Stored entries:
+ + + + +

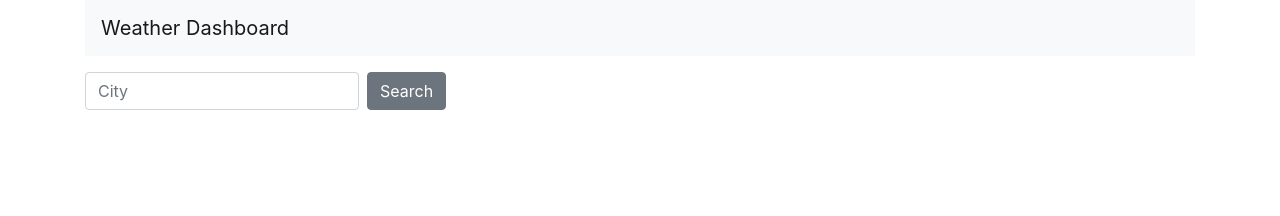
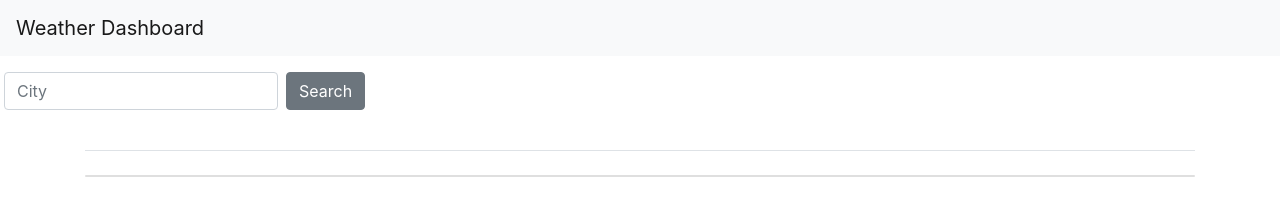
Before and after one commit to lee-amber-alex/Weather.Dashboard, a plain HTML site: page index.html in a window 1280 px wide. Drawn offline with nearby package versions, Linux system fonts and the light colour scheme.

Commit message:
Added time header and divs for one city search result.

```diff
--- a/index.html
+++ b/index.html
@@ -21,14 +21,12 @@
     <title>Document</title>
   </head>
   <body background=>
-    <div class="container">
+
       <nav class="navbar navbar-expand-lg navbar-light bg-light">
         <a class="navbar-brand" href="#">Weather Dashboard</a>
       </nav>
-    </div>
-    <div class="container mt-3">
 
-      <form class="form-inline">
+      <form class="form-inline ml-1 mt-3" id="citySearch">
         <input
           class="form-control mr-sm-2"
           type="search"
@@ -39,8 +37,20 @@
           Search
         </button>
       </form>
+    <div class="container mt-3">
+      <header class="border-bottom border-grey">
+        <h3 class="header pl-2 py-2" id="date"></h3>
+    </header>
+      <div class="row">
+        <div class="col-sm-12">
+          <br>
+          <div class="card">
+
+          </div>
+          </div>
 
     </div>
+
     <script src="https://code.jquery.com/jquery-3.4.1.min.js"></script>
     <script src="https://cdnjs.cloudflare.com/ajax/libs/moment.js/2.24.0/moment.min.js"></script>
     <script src="script.js"></script>
```
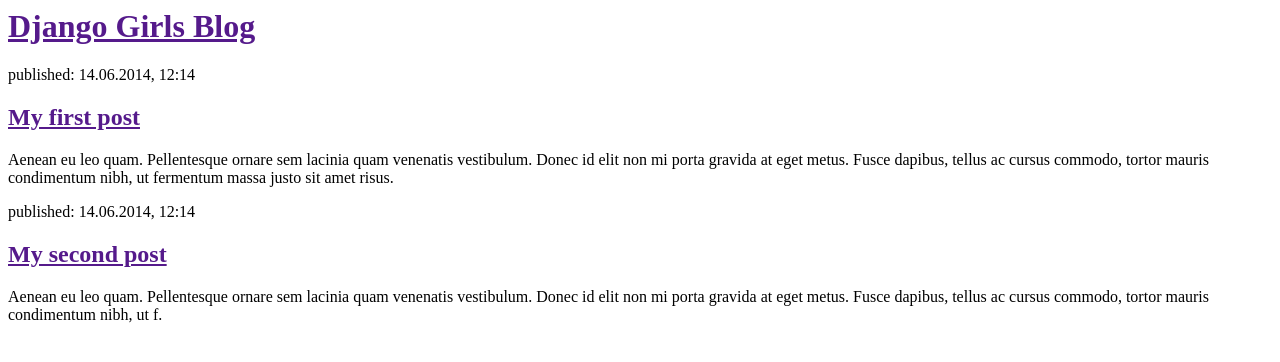
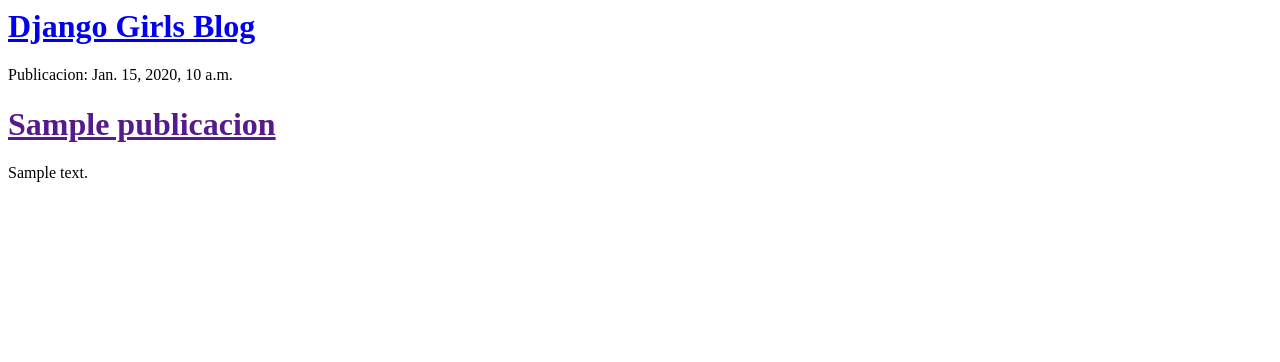
Before and after one commit to Treysi/my-first-blog, a Django app: template blog/templates/blog/lista.html in a window 1280 px wide. Shown: the top 362 px of the page. Run offline with Django 3.2, Linux system fonts and the light colour scheme; the template is opened without the code that fills it: values that come from a table or form of the project are taken from there, others are empty; tables that the repository leaves empty hold one stand-in row (values such as "Sample post").

Commit message:
Agregando templates.

```diff
--- a/blog/templates/blog/lista.html
+++ b/blog/templates/blog/lista.html
@@ -1,22 +1,11 @@
-<html>
-       <head>
-           <title>Django Girls blog</title>
-       </head>
-       <body>
-           <div>
-               <h1><a href="">Django Girls Blog</a></h1>
-           </div>
+<div>
+        <h1><a href="/">Django Girls Blog</a></h1>
+    </div>
 
-           <div>
-               <p>published: 14.06.2014, 12:14</p>
-               <h2><a href="">My first post</a></h2>
-               <p>Aenean eu leo quam. Pellentesque ornare sem lacinia quam venenatis vestibulum. Donec id elit non mi porta gravida at eget metus. Fusce dapibus, tellus ac cursus commodo, tortor mauris condimentum nibh, ut fermentum massa justo sit amet risus.</p>
-           </div>
-
-           <div>
-               <p>published: 14.06.2014, 12:14</p>
-               <h2><a href="">My second post</a></h2>
-               <p>Aenean eu leo quam. Pellentesque ornare sem lacinia quam venenatis vestibulum. Donec id elit non mi porta gravida at eget metus. Fusce dapibus, tellus ac cursus commodo, tortor mauris condimentum nibh, ut f.</p>
-           </div>
-       </body>
-   </html>
+    {% for post in publicaciones %}
+        <div>
+            <p>Publicacion: {{ post.fecha_publicacion }}</p>
+            <h1><a href="">{{ post.titulo }}</a></h1>
+            <p>{{ post.texto|linebreaksbr }}</p>
+        </div>
+    {% endfor %}
--- a/blog/views.py
+++ b/blog/views.py
@@ -1,4 +1,7 @@
 from django.shortcuts import render
+from django.utils import timezone
+from .models import Publicacion
 
 def listado(request):
-        return render(request, 'blog/lista.html', {})
+    publicaciones = Publicacion.objects.filter(fecha_publicacion__lte=timezone.now()).order_by('fecha_publicacion')
+    return render(request, 'blog/lista.html', {'publicaciones':publicaciones})
```
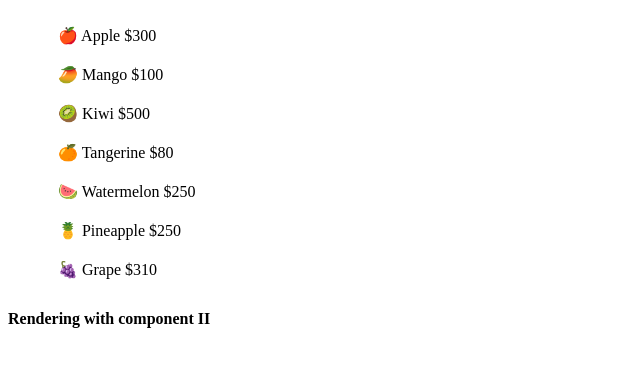
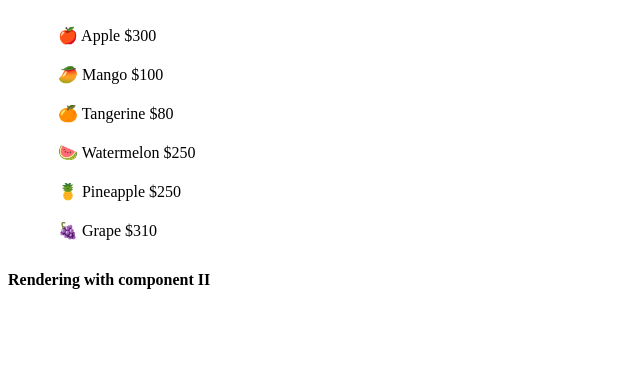
Before and after one commit to oyindamolaWbCode/React_class, a React (Vite) app: page / in a window 1280 px wide. Shown: the top 366 px of the page, without its empty margins (0-640 px from the left). Built offline with nearby package versions, Linux system fonts and the light colour scheme.

Commit message:
rendring with tenary

```diff
--- a/src/Components/Fruit.jsx
+++ b/src/Components/Fruit.jsx
@@ -2,11 +2,15 @@ import React from "react";
 
 function Fruit({ emoji, name, price }) {
   return (
-    <div>
-      <li style={{ listStyle: "none", padding: "10px" }}>
-        {emoji} {name} ${price}
-      </li>
-    </div>
+    <>
+      {/* {emoji} {name} ${price} */}
+
+      {price > 50 ? (
+        <li style={{ listStyle: "none", padding: "10px" }}>
+          {emoji} {name} ${price}{" "}
+        </li>
+      ) : null}
+    </>
   );
 }
 
--- a/src/Components/Fruits.jsx
+++ b/src/Components/Fruits.jsx
@@ -24,7 +24,7 @@ function Fruits(props) {
     },
     {
       name: "Kiwi",
-      price: "500",
+      price: "50",
       emoji: "🥝",
     },
     {
```
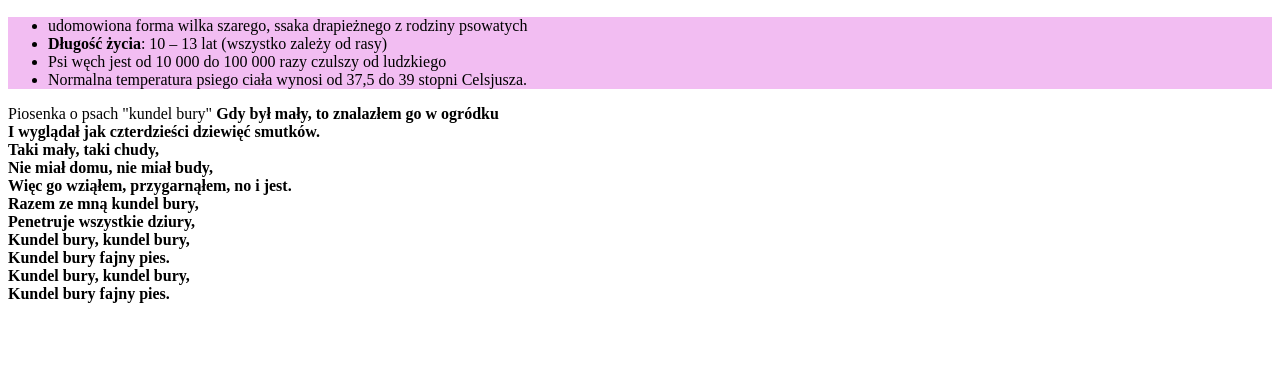
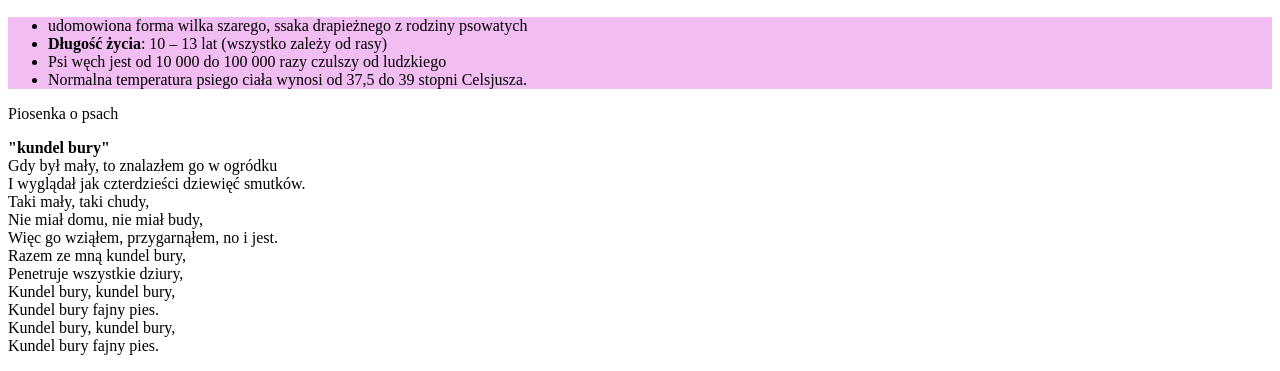
Before and after one commit to saraporoszewska/saraporoszewska.github.io, a plain HTML site: page index.html in a window 1280 px wide. Shown: the part 434-805 px from the top of the page. Drawn offline with Linux system fonts and the light colour scheme.

Commit message:
Update index.html

```diff
--- a/index.html
+++ b/index.html
@@ -7,9 +7,8 @@
       h1{
          color:orange;
       }
-         #jedynka{
-            background-color:rgb(161, 228, 245);
-      }
+
+
                .listy{
                   background-color:rgb(242, 189, 242);
       }
@@ -31,7 +30,10 @@
     </p>
    <p id="trojka"
        <img src="https://www.pies.pl/wp-content/uploads/elementor/thumbs/pies-przekrzywia-glowe-onhq3m2nxiaqva3hxd8znm5vcobxbieprroehlrbr4.jpg"
-       <strong>Piosenka o psach "kundel bury"<strong>
+
+<h3> Piosenka o psach </h3>
+   <p id="song">
+   <strong> "kundel bury" </strong> <br>
    Gdy był mały, to znalazłem go w ogródku<br>
 I wyglądał jak czterdzieści dziewięć smutków.<br>
 Taki mały, taki chudy,<br>
```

+ + + + +

(Prompt) Write out the records above in full and exactly, with no pictures.

(Response to this exercise)
Before and after one commit to lee-amber-alex/Weather.Dashboard, a plain HTML site: page index.html in a window 1280 px wide. Drawn offline with nearby package versions, Linux system fonts and the light colour scheme.

Commit message:
Added time header and divs for one city search result.

```diff
--- a/index.html
+++ b/index.html
@@ -21,14 +21,12 @@
     <title>Document</title>
   </head>
   <body background=>
-    <div class="container">
+
       <nav class="navbar navbar-expand-lg navbar-light bg-light">
         <a class="navbar-brand" href="#">Weather Dashboard</a>
       </nav>
-    </div>
-    <div class="container mt-3">
 
-      <form class="form-inline">
+      <form class="form-inline ml-1 mt-3" id="citySearch">
         <input
           class="form-control mr-sm-2"
           type="search"
@@ -39,8 +37,20 @@
           Search
         </button>
       </form>
+    <div class="container mt-3">
+      <header class="border-bottom border-grey">
+        <h3 class="header pl-2 py-2" id="date"></h3>
+    </header>
+      <div class="row">
+        <div class="col-sm-12">
+          <br>
+          <div class="card">
+
+          </div>
+          </div>
 
     </div>
+
     <script src="https://code.jquery.com/jquery-3.4.1.min.js"></script>
     <script src="https://cdnjs.cloudflare.com/ajax/libs/moment.js/2.24.0/moment.min.js"></script>
     <script src="script.js"></script>
```
Before and after one commit to Treysi/my-first-blog, a Django app: template blog/templates/blog/lista.html in a window 1280 px wide. Shown: the top 362 px of the page. Run offline with Django 3.2, Linux system fonts and the light colour scheme; the template is opened without the code that fills it: values that come from a table or form of the project are taken from there, others are empty; tables that the repository leaves empty hold one stand-in row (values such as "Sample post").

Commit message:
Agregando templates.

```diff
--- a/blog/templates/blog/lista.html
+++ b/blog/templates/blog/lista.html
@@ -1,22 +1,11 @@
-<html>
-       <head>
-           <title>Django Girls blog</title>
-       </head>
-       <body>
-           <div>
-               <h1><a href="">Django Girls Blog</a></h1>
-           </div>
+<div>
+        <h1><a href="/">Django Girls Blog</a></h1>
+    </div>
 
-           <div>
-               <p>published: 14.06.2014, 12:14</p>
-               <h2><a href="">My first post</a></h2>
-               <p>Aenean eu leo quam. Pellentesque ornare sem lacinia quam venenatis vestibulum. Donec id elit non mi porta gravida at eget metus. Fusce dapibus, tellus ac cursus commodo, tortor mauris condimentum nibh, ut fermentum massa justo sit amet risus.</p>
-           </div>
-
-           <div>
-               <p>published: 14.06.2014, 12:14</p>
-               <h2><a href="">My second post</a></h2>
-               <p>Aenean eu leo quam. Pellentesque ornare sem lacinia quam venenatis vestibulum. Donec id elit non mi porta gravida at eget metus. Fusce dapibus, tellus ac cursus commodo, tortor mauris condimentum nibh, ut f.</p>
-           </div>
-       </body>
-   </html>
+    {% for post in publicaciones %}
+        <div>
+            <p>Publicacion: {{ post.fecha_publicacion }}</p>
+            <h1><a href="">{{ post.titulo }}</a></h1>
+            <p>{{ post.texto|linebreaksbr }}</p>
+        </div>
+    {% endfor %}
--- a/blog/views.py
+++ b/blog/views.py
@@ -1,4 +1,7 @@
 from django.shortcuts import render
+from django.utils import timezone
+from .models import Publicacion
 
 def listado(request):
-        return render(request, 'blog/lista.html', {})
+    publicaciones = Publicacion.objects.filter(fecha_publicacion__lte=timezone.now()).order_by('fecha_publicacion')
+    return render(request, 'blog/lista.html', {'publicaciones':publicaciones})
```
Before and after one commit to oyindamolaWbCode/React_class, a React (Vite) app: page / in a window 1280 px wide. Shown: the top 366 px of the page, without its empty margins (0-640 px from the left). Built offline with nearby package versions, Linux system fonts and the light colour scheme.

Commit message:
rendring with tenary

```diff
--- a/src/Components/Fruit.jsx
+++ b/src/Components/Fruit.jsx
@@ -2,11 +2,15 @@ import React from "react";
 
 function Fruit({ emoji, name, price }) {
   return (
-    <div>
-      <li style={{ listStyle: "none", padding: "10px" }}>
-        {emoji} {name} ${price}
-      </li>
-    </div>
+    <>
+      {/* {emoji} {name} ${price} */}
+
+      {price > 50 ? (
+        <li style={{ listStyle: "none", padding: "10px" }}>
+          {emoji} {name} ${price}{" "}
+        </li>
+      ) : null}
+    </>
   );
 }
 
--- a/src/Components/Fruits.jsx
+++ b/src/Components/Fruits.jsx
@@ -24,7 +24,7 @@ function Fruits(props) {
     },
     {
       name: "Kiwi",
-      price: "500",
+      price: "50",
       emoji: "🥝",
     },
     {
```
Before and after one commit to saraporoszewska/saraporoszewska.github.io, a plain HTML site: page index.html in a window 1280 px wide. Shown: the part 434-805 px from the top of the page. Drawn offline with Linux system fonts and the light colour scheme.

Commit message:
Update index.html

```diff
--- a/index.html
+++ b/index.html
@@ -7,9 +7,8 @@
       h1{
          color:orange;
       }
-         #jedynka{
-            background-color:rgb(161, 228, 245);
-      }
+
+
                .listy{
                   background-color:rgb(242, 189, 242);
       }
@@ -31,7 +30,10 @@
     </p>
    <p id="trojka"
        <img src="https://www.pies.pl/wp-content/uploads/elementor/thumbs/pies-przekrzywia-glowe-onhq3m2nxiaqva3hxd8znm5vcobxbieprroehlrbr4.jpg"
-       <strong>Piosenka o psach "kundel bury"<strong>
+
+<h3> Piosenka o psach </h3>
+   <p id="song">
+   <strong> "kundel bury" </strong> <br>
    Gdy był mały, to znalazłem go w ogródku<br>
 I wyglądał jak czterdzieści dziewięć smutków.<br>
 Taki mały, taki chudy,<br>
```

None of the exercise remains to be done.